some things should not be forgotten
Earlier this week I was in Snowdonia. As regular readers of my blog will know, I spend a lot of time in the mountains of Snowdonia, as they are, in effect, a spiritual home for me. This time I was there for a different reason. I was being interviewed for my thoughts on leadership. The producer of the film, Tim Clague, thought it would be great to capture my thoughts on leadership, while actually leading a group up the mountain. I was up for the challenge.
While packing for our little adventure, I was rummaging through my bedside table drawer looking for my pen knife. I saw the blue case that holds my West Point class ring. On a whim, I opened it just to take a look at the ring. I don’t really wear it anymore. But on this occasion I felt compelled to put it on.
There is a power in collective talismans.
In our West Point class rings the principles of West Point are embedded as well as the memories of our cadet days.

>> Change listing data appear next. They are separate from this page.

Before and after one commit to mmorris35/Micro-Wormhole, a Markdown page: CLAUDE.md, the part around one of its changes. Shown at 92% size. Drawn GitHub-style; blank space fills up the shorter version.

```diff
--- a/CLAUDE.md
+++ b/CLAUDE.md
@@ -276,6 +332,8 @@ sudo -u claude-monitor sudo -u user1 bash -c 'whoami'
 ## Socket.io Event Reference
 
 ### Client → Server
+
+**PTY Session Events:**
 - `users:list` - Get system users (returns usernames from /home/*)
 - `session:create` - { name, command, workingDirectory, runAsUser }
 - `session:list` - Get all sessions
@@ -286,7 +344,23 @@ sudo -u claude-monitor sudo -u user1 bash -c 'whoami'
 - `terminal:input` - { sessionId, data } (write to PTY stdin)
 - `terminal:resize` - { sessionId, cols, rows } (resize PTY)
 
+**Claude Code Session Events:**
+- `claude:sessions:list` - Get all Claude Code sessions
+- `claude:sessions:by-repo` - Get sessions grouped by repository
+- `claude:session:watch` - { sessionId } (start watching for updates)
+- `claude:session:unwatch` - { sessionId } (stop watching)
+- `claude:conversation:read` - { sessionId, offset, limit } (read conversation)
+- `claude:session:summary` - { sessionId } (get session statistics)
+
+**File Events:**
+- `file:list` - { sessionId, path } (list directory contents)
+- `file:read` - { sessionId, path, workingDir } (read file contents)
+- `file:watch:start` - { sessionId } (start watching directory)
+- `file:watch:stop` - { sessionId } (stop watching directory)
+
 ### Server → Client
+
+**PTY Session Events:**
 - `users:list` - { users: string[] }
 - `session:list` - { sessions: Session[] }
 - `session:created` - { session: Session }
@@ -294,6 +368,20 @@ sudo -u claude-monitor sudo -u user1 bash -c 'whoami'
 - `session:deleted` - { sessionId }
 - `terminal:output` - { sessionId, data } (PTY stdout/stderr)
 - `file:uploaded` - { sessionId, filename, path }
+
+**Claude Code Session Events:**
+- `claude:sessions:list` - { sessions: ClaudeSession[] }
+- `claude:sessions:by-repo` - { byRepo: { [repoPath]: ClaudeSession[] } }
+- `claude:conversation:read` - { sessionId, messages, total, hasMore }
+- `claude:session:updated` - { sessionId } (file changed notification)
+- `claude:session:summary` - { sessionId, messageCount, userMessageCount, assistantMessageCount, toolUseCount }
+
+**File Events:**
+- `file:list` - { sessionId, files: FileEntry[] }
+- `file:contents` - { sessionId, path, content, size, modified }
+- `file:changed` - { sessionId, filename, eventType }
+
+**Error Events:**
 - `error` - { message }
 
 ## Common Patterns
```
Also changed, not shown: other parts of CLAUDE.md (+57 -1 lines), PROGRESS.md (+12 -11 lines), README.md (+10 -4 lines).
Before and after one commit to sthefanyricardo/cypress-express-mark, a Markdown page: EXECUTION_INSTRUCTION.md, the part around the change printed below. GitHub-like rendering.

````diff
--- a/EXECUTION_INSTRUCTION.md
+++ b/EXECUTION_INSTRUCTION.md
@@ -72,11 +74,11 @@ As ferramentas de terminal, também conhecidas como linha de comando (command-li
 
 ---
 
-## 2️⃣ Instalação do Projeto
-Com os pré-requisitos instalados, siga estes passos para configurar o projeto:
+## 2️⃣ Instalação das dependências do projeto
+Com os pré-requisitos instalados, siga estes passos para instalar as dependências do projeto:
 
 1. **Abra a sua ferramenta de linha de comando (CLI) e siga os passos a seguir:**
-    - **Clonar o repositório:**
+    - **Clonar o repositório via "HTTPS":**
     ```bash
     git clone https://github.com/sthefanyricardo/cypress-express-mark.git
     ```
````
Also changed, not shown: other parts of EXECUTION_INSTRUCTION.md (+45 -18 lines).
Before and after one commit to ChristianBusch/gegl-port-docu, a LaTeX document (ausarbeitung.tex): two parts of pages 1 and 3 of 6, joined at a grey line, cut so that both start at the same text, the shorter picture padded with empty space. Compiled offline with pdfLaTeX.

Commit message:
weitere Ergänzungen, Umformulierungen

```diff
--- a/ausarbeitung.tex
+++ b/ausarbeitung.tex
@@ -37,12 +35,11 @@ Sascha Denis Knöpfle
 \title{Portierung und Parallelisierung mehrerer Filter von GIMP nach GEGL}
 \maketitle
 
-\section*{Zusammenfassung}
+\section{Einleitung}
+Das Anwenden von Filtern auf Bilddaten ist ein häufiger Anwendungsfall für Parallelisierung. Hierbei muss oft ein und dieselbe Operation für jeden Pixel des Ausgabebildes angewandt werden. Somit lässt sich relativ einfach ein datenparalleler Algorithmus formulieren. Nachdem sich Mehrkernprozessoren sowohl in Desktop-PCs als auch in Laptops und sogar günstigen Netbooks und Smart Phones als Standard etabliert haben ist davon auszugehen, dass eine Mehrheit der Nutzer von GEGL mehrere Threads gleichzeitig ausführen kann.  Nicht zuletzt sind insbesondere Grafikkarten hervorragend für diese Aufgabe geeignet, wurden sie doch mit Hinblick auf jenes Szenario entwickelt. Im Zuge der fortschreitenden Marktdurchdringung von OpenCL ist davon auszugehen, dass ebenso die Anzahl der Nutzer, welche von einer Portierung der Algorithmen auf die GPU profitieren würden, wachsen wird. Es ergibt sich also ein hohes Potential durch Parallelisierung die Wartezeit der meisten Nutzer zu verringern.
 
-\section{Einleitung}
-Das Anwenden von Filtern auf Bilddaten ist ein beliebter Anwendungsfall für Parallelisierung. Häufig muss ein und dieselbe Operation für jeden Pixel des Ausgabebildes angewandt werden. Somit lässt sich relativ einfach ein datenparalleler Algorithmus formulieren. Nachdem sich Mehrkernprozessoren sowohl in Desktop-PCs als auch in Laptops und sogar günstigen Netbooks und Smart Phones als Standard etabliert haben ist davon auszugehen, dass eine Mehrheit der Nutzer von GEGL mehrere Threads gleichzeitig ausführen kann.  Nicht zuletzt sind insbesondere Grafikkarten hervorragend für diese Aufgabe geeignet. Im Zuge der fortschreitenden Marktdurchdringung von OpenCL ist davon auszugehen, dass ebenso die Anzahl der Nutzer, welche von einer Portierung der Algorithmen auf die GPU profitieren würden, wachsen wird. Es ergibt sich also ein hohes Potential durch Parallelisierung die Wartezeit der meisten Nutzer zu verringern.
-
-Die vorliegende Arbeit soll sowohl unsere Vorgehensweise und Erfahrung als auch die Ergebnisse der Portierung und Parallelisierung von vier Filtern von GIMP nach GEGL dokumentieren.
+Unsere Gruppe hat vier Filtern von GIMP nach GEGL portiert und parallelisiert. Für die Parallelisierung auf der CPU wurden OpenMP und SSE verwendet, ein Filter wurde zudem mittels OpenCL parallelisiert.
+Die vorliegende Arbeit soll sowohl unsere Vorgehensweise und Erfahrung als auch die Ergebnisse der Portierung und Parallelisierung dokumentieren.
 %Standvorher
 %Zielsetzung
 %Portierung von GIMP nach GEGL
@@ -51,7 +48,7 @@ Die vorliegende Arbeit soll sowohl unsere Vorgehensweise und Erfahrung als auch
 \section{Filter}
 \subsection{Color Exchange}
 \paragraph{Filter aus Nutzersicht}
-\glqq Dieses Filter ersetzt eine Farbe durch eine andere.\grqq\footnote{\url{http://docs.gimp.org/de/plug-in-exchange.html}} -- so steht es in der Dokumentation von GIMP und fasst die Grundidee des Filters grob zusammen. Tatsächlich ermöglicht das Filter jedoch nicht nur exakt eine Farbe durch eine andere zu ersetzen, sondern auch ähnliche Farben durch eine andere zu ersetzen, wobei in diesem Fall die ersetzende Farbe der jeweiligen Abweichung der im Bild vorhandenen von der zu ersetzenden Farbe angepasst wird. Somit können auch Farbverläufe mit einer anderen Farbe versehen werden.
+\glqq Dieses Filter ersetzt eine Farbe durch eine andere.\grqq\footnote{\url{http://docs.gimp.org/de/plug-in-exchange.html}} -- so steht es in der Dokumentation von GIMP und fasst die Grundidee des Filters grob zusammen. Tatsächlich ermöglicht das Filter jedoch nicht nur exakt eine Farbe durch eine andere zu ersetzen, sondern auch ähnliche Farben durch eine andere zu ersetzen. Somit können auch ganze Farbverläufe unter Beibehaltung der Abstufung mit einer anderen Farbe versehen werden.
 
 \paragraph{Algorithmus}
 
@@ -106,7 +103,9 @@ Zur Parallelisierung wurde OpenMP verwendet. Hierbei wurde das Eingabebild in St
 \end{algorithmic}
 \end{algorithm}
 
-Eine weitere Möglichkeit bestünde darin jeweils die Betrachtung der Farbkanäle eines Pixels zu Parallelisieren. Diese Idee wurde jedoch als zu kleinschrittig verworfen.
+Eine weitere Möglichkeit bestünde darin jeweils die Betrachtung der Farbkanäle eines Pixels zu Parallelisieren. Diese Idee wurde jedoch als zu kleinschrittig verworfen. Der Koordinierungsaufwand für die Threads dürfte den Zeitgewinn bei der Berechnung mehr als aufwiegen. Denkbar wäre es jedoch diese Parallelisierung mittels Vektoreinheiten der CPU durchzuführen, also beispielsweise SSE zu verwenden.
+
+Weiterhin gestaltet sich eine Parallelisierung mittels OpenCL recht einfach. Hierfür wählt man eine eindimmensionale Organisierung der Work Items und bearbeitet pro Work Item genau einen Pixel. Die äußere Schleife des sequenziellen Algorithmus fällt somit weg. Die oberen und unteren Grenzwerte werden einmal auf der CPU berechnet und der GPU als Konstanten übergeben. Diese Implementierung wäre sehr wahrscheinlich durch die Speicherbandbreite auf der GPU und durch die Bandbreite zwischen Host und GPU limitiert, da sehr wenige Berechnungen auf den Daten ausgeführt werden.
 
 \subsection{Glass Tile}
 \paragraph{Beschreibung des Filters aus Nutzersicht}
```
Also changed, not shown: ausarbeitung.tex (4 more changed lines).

And those days did indeed flood my consciousness. To deepen the connection, I found my Bugle Notes and flicked through them. And things I should not have forgotten, I felt compelled to remember.
Duty, Honor, Country are words we lived and breathed as cadets. They are small words, but the power packed into them is staggering. I could never do justice in explaining them so I will share with you General Douglas MacArthur’s eloquent words:
Duty, Honor, Country: Those three hallowed words reverently dictate what you ought to be, what you can be, what you will be. They are your rallying points: to build courage when courage seems to fail; to regain faith when there seems to be little cause for faith; to create hope when hope becomes forlorn.
Unhappily, I possess neither that eloquence of diction, that of imagination, nor that brilliance of metaphor to tell you all that they mean.
The unbelievers will say they are but words, but a slogan, but a flamboyant phrase. Every pedant, every demagogue, every cynic, every hypocrite, every troublemaker, and I am sorry to say, some others of an entirely different character, will try to downgrade them even to the extent of mockery and ridicule.
But these are some of the things they do. They build your basic character. They mold you for your future roles as the custodians of the nation’s defense. They make you strong enough to know when you are weak, and brave enough to face yourself when you are afraid. They teach you to be proud and unbending in honest failure, but humble and gentle in success; not to substitute words for actions, not to seek the path of comfort, but to face the stress and spur of difficulty and challenge; to learn to stand up in the storm but to have compassion on those who fall; to master yourself before you seek to master others; to have a heart that is clean, a goal that is high; to learn to laugh, yet never forget how to weep; to reach into the future yet never neglect the past; to be serious yet never to take yourself too seriously; to be modest so that you will remember the simplicity of true greatness, the open mind of true wisdom, the meekness of true strength. They give you a temper of the will, a quality of the imagination, a vigor of the emotions, a freshness of the deep springs of life, a temperamental predominance of courage over timidity, of an appetite for adventure over love of ease. They create in your heart the sense of wonder, the unfailing hope of what next, and the joy and inspiration of life. They teach you in this way to be an officer and a gentleman.
You can listen to or read the full speech here.
I have started wearing my class ring again and I feel humble. I also feel a sense of renewed strength and idealism. The world suddenly seems much brighter and my footsteps more solid.